South Australian police have identified child abuse victims in Adelaide, New South Wales and Italy after analysing electronic devices seized from an accused paedophile, a court has heard.
- Jadd William Brooker is charged with 44 child sex offences
- Three victims were identified following examination of Brooker’s electronic devices
- The accused paedophile was earlier given home detention bail, which was overturned on appeal
Jadd William Brooker, 38, was earlier granted home detention bail by Magistrate Rodney Oates but the Director of Public Prosecutions appealed that decision to the Supreme Court.
Justice Sam Doyle today refused to release him.
He said the alleged offending was “extremely serious”, with one investigating officer describing it as the “worst and most degrading witnessed in 14 years of investigation”.
Prosecutor Lucy Boord told the court that police today increased his charges from eight to 44 child sex offences after investigators started to analyse his phone, laptop and a hard drive after seizing them on August 26.
“We are in the very early stages of the investigation in this matter and each day sees police uncover further information,” she said.
She said only 30 per cent of one messaging app and part of another had been analysed and so far police had identified three child abuse victims.
The court heard one was a 15-year-old boy from New South Wales and another was a boy from Adelaide, who has since died.
Ms Boord told the court that the third identified child was a 16-year-old boy from Italy and that there were up to nine further potential unidentified victims.
“Those discoveries of those three known children have been made whilst there has been, what I’ll call, a cursory search of two of the accused’s messaging apps, which is Skype and Telegram,” she said.
She told the court that police still had to analyse 50,000 messages across nine messaging apps, including iMessage, Kik, WhatsApp and Instagram.
Boy being tested for HIV
The court heard that Mr Brooker — who is HIV positive — was also recorded having a conversation with a “like-minded individual” about his desire to infect children with HIV.
Ms Boord said the accused allegedly engaged in filmed sexual activities with the New South Wales boy, who was now being tested for HIV.
“This is no idle bragging between people over the internet — there is evidence that this has actually occurred.”
Tim Clarke, for Mr Brooker, told the court that his client was not a flight risk because he had ties in South Australia and had the support of his grandparents and mother.
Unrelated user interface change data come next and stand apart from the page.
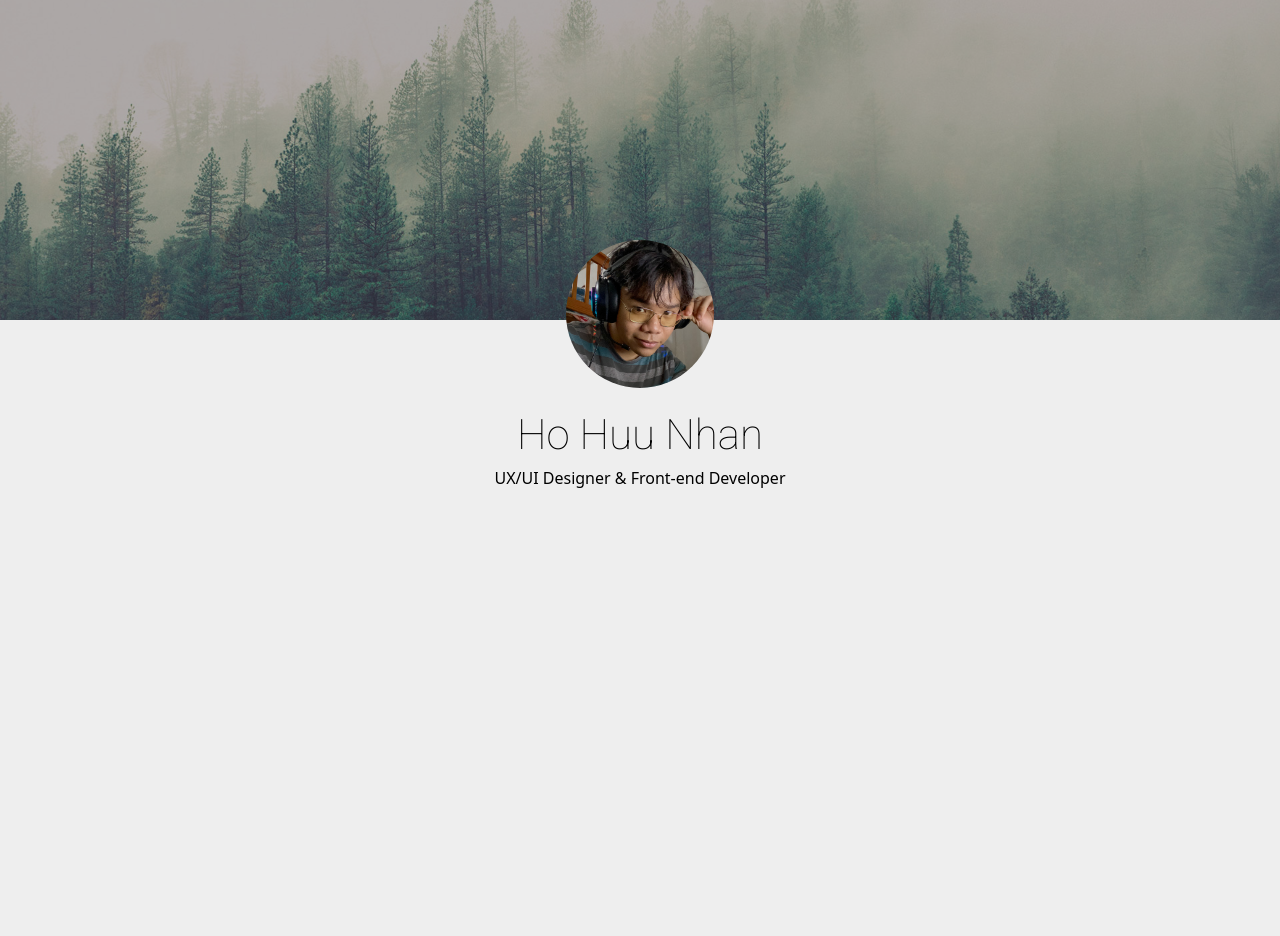
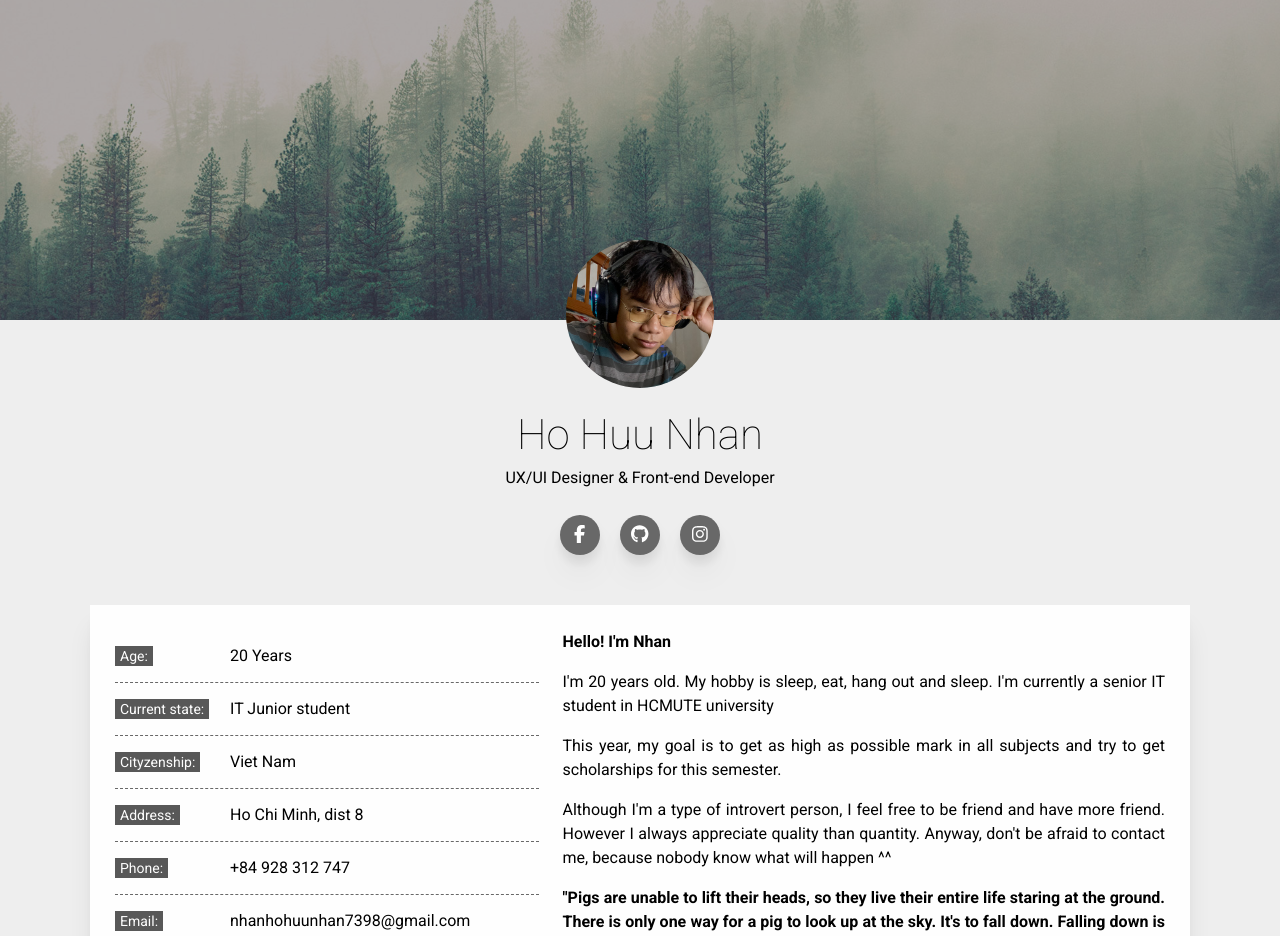
Before and after one commit to HuuNhan1308/personal-site, a React (Create React App) app: page / in a window 1280 px wide. Shown: the top 936 px of the page. Built offline with nearby package versions, Linux system fonts and the light colour scheme.

Commit message:
Build progress bar

```diff
--- a/package.json
+++ b/package.json
@@ -4,6 +4,8 @@
   "private": true,
   "dependencies": {
     "@fortawesome/fontawesome-svg-core": "^6.4.2",
+    "@fortawesome/free-brands-svg-icons": "^6.4.2",
+    "@fortawesome/free-regular-svg-icons": "^6.4.2",
     "@fortawesome/free-solid-svg-icons": "^6.4.2",
     "@fortawesome/react-fontawesome": "^0.2.0",
     "@testing-library/jest-dom": "^5.17.0",
--- a/src/App.js
+++ b/src/App.js
@@ -1,15 +1,143 @@
+import { faFacebookF, faGithub, faInstagram } from '@fortawesome/free-brands-svg-icons';
+import { Images } from './assets/img';
 import FixImg from './components/FixImg';
 import ShortInfoBar from './components/ShortInfoBar';
+import ContentBox from './components/ContentBox/ContentBox';
+import SkillBox from './components/SkillBox';
+import { faGear, faUser } from '@fortawesome/free-solid-svg-icons';
 
 function App() {
   return (
     <div className="App">
+      {/* Top Fixed IMG  */}
       <div className="fixed top-0 left-0 w-[100%] h-[320px] bg-primary">
         <FixImg />
       </div>
 
-      <div className="container h-[500vh] relative mt-[320px] bg-[#eeeeee]">
-        <ShortInfoBar />
+      {/* App Container */}
+      <div className="App-container relative bg-[#eeeeee] h-[500vh] font-roboto">
+        {/* Short Info */}
+        <div className="section-start relative mt-[320px]">
+          <ShortInfoBar
+            image={Images.hoho}
+            fullname={'Ho Huu Nhan'}
+            subtitle={'UX/UI Designer & Front-end Developer'}
+            icons={[faFacebookF, faGithub, faInstagram]}
+          />
+        </div>
+
+        {/* Main Info */}
+        <div className="wrapper relative mx-auto max-w-[1100px]">
+          <div className="section-about relative pt-[25px] pb-[50px]">
+            <ContentBox className="relative p-[25px] grid grid-cols-12 gap-6 bg-[#FEFEFE] shadow-xl">
+              {/* Info detail Column */}
+              <div className="info-list col-span-5">
+                <ul className="divide-y divide-dashed divide-primary-low">
+                  <li className="py-[14px]">
+                    <strong className="pr-[20px] text-[#fefefe] font-normal text-[14px] w-[115px] inline-block">
+                      <span className="py-[2px] px-[5px] bg-primary">Age:</span>
+                    </strong>
+                    20 Years
+                  </li>
+                  <li className="py-[14px]">
+                    <strong className="pr-[20px] text-[#fefefe] font-normal text-[14px] w-[115px] inline-block">
+                      <span className="py-[2px] px-[5px] bg-primary">Current state:</span>
+                    </strong>
+                    IT Junior student
+                  </li>
+                  <li className="py-[14px]">
+                    <strong className="pr-[20px] text-[#fefefe] font-normal text-[14px] w-[115px] inline-block">
+                      <span className="py-[2px] px-[5px] bg-primary">Cityzenship:</span>
+                    </strong>
+                    Viet Nam
+                  </li>
+                  <li className="py-[14px]">
+                    <strong className="pr-[20px] text-[#fefefe] font-normal text-[14px] w-[115px] inline-block">
+                      <span className="py-[2px] px-[5px] bg-primary">Address:</span>
+                    </strong>
+                    Ho Chi Minh, dist 8
+                  </li>
+                  <li className="py-[14px]">
+                    <strong className="pr-[20px] text-[#fefefe] font-normal text-[14px] w-[115px] inline-block">
+                      <span className="py-[2px] px-[5px] bg-primary">Phone:</span>
+                    </strong>
+                    +84 928 312 747
+                  </li>
+                  <li className="py-[14px]">
+                    <strong className="pr-[20px] text-[#fefefe] font-normal text-[14px] w-[115px] inline-block">
+                      <span className="py-[2px] px-[5px] bg-primary">Email:</span>
+                    </strong>
+                    nhanhohuunhan7398@gmail.com
+                  </li>
+                </ul>
+              </div>
+
+              {/* Info self-description Column */}
+              <div className="info-description col-span-7 text-justify">
+                <p className="mb-[16px]">
+                  <strong>Hello! I'm Nhan</strong>
+                </p>
+
+                <p className="mb-[16px]">
+                  I'm 20 years old. My hobby is sleep, eat, hang out and sleep. I'm currently a
+                  senior IT student in HCMUTE university
+                </p>
+
+                <p className="mb-[16px]">
+                  This year, my goal is to get as high as possible mark in all subjects and try to
+                  get scholarships for this semester.
+                </p>
+
+                <p className="mb-[16px]">
+                  Although I'm a type of introvert person, I feel free to be friend and have more
+                  friend. However I always appreciate quality than quantity. Anyway, don't be afraid
+                  to contact me, because nobody know what will happen ^^
+                </p>
+
+                <p>
+                  <strong>
+                    "Pigs are unable to lift their heads, so they live their entire life staring at
+                    the ground. There is only one way for a pig to look up at the sky. It's to fall
+                    down. Falling down is a way for you to see another world, a world you have never
+                    seen before, both for pigs and people." - The Good Bad Mother
+                  </strong>
+                </p>
+              </div>
+            </ContentBox>
+          </div>
+
+          <div className="section-skills py-[50px]">
+            <div className="title relative h-[70px] text-[40px] font-thin text-center">Skills</div>
+            <div className="grid grid-cols-12 gap-6">
+              <div className="skill-professional col-span-6 bg-[#FEFEFE] shadow-md p-[25px]">
+                <SkillBox
+                  icon={faGear}
+                  title="Professional"
+                  details={[
+                    { title: 'UI/UX Design', percentage: 70 },
+                    { title: 'Web Application', percentage: 80 },
+                    { title: 'Mobile Application', percentage: 60 },
+                    { title: 'Writing', percentage: 65 },
+                    { title: 'Photography', percentage: 68 },
+                  ]}
+                />
+              </div>
+              <div className="skill-professional col-span-6 bg-[#FEFEFE] shadow-md p-[25px]">
+                <SkillBox
+                  icon={faUser}
+                  title="Personal"
+                  details={[
+                    { title: 'Communication', percentage: 70 },
+                    { title: 'Team work', percentage: 80 },
+                    { title: 'Leadership', percentage: 60 },
+                    { title: 'Creativity', percentage: 65 },
+                    { title: 'Language', percentage: 68 },
+                  ]}
+                />
+              </div>
+            </div>
+          </div>
+        </div>
       </div>
     </div>
   );
--- /dev/null
+++ b/src/components/ContentBox/ContentBox.js
@@ -0,0 +1,5 @@
+function ContentBox({ className, children }) {
+  return <div className={className}>{children}</div>;
+}
+
+export default ContentBox;
--- a/src/components/ShortInfoBar/ShortInfoBar.js
+++ b/src/components/ShortInfoBar/ShortInfoBar.js
@@ -1,6 +1,7 @@
+import { FontAwesomeIcon } from '@fortawesome/react-fontawesome';
 import { Images } from '~/assets/img';
 
-function ShortInfoBar() {
+function ShortInfoBar({ image, fullname, subtitle, icons = [] }) {
   return (
     <>
       <div className="-top-[80px] -mb-[80px] relative flex flex-col items-center">
@@ -16,7 +17,19 @@ function ShortInfoBar() {
         <div className="Sub-Title">UX/UI Designer & Front-end Developer</div>
 
         {/* Quick Contact */}
-        <div className="Quick-Contact"></div>
+        <div className="Quick-Contact my-[25px] flex">
+          {icons.map((icon, index) => (
+            <button
+              key={index}
+              type="button"
+              class="mx-[10px] drop-shadow-xl text-white bg-primary-low hover:bg-primary focus:ring-4 focus:outline-none focus:ring-blue-300 font-medium rounded-[100%] text-sm w-[40px] h-[40px] text-center justify-center inline-flex items-center"
+            >
+              <a className="text-[18px]" href="https://www.facebook.com/hh.nhan1308/">
+                <FontAwesomeIcon icon={icon} />
+              </a>
+            </button>
+          ))}
+        </div>
       </div>
     </>
   );
--- /dev/null
+++ b/src/components/SkillBox/SkillBox.js
@@ -0,0 +1,37 @@
+import { faCheck } from '@fortawesome/free-solid-svg-icons';
+import { FontAwesomeIcon } from '@fortawesome/react-fontawesome';
+
+function SkillBox({ icon, title, details = [] }) {
+  return (
+    <>
+      <div className="Skill-title -mt-[56px] flex flex-col items-center">
+        <div className="Skill-icon mx-[10px] w-[62px] h-[62px] text-center justify-center inline-flex items-center drop-shadow-xl text-[24px] text-white bg-primary-low focus:outline-none rounded-[100%]">
+          <FontAwesomeIcon icon={icon} />
+        </div>
+        <div className="Skill-name my-[16px] text-[18px]">{title}</div>
+      </div>
+
+      <div className="Skills">
+        <ul>
+          {details.map((detail, index) => (
+            <li key={index} className="py-[8px]">
+              <div className="name text-[14px] text-[#363636] mb-[6px]">{detail.title}</div>
+              <div className="progress relative h-[8px] w-[100%] mb-[6px] bg-[#0000001a]">
+                <div
+                  className={`percentage absolute start-0 h-[8px] bg-primary-low`}
+                  style={{ width: `${detail.percentage}%` }}
+                >
+                  <span className="Skill-icon w-[26px] h-[26px] text-center justify-center inline-flex items-center drop-shadow-xl text-[16px] text-white bg-primary-low focus:outline-none rounded-[100%] absolute -right-[2px] -top-[9px]">
+                    <FontAwesomeIcon icon={faCheck} />
+                  </span>
+                </div>
+              </div>
+            </li>
+          ))}
+        </ul>
+      </div>
+    </>
+  );
+}
+
+export default SkillBox;
--- /dev/null
+++ b/src/components/SkillBox/index.js
@@ -0,0 +1 @@
+export { default } from './SkillBox';
--- a/tailwind.config.js
+++ b/tailwind.config.js
@@ -7,6 +7,8 @@ module.exports = {
     extend: {
       colors: {
         primary: '#585858',
+        'primary-low': '#686868',
+
         'regal-blue': '#243c5a',
       },
       fontFamily: {
```
Also changed, not shown: src/components/ContentBox/index.js (added), 1 other file (tests, documents, lock files or other folders).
“It’s serious offending, [but] it’s not the most serious in the sense that bail has been granted for allegations as serious as murder,” he said.
Mr Clarke said Magistrate Oates appropriately granted bail on the presumption of innocence and presumption in favour of bail.
He told the court that Mr Brooker’s online presence could be controlled by police while on home detention bail.
Justice Doyle accepted that there was a “degree of emotion” involved in the way police and prosecutors outlined their case, but said the “bare descriptions” were enough to demonstrate the seriousness of offending.
Mr Brooker was remanded to appear again before the court in April 2021.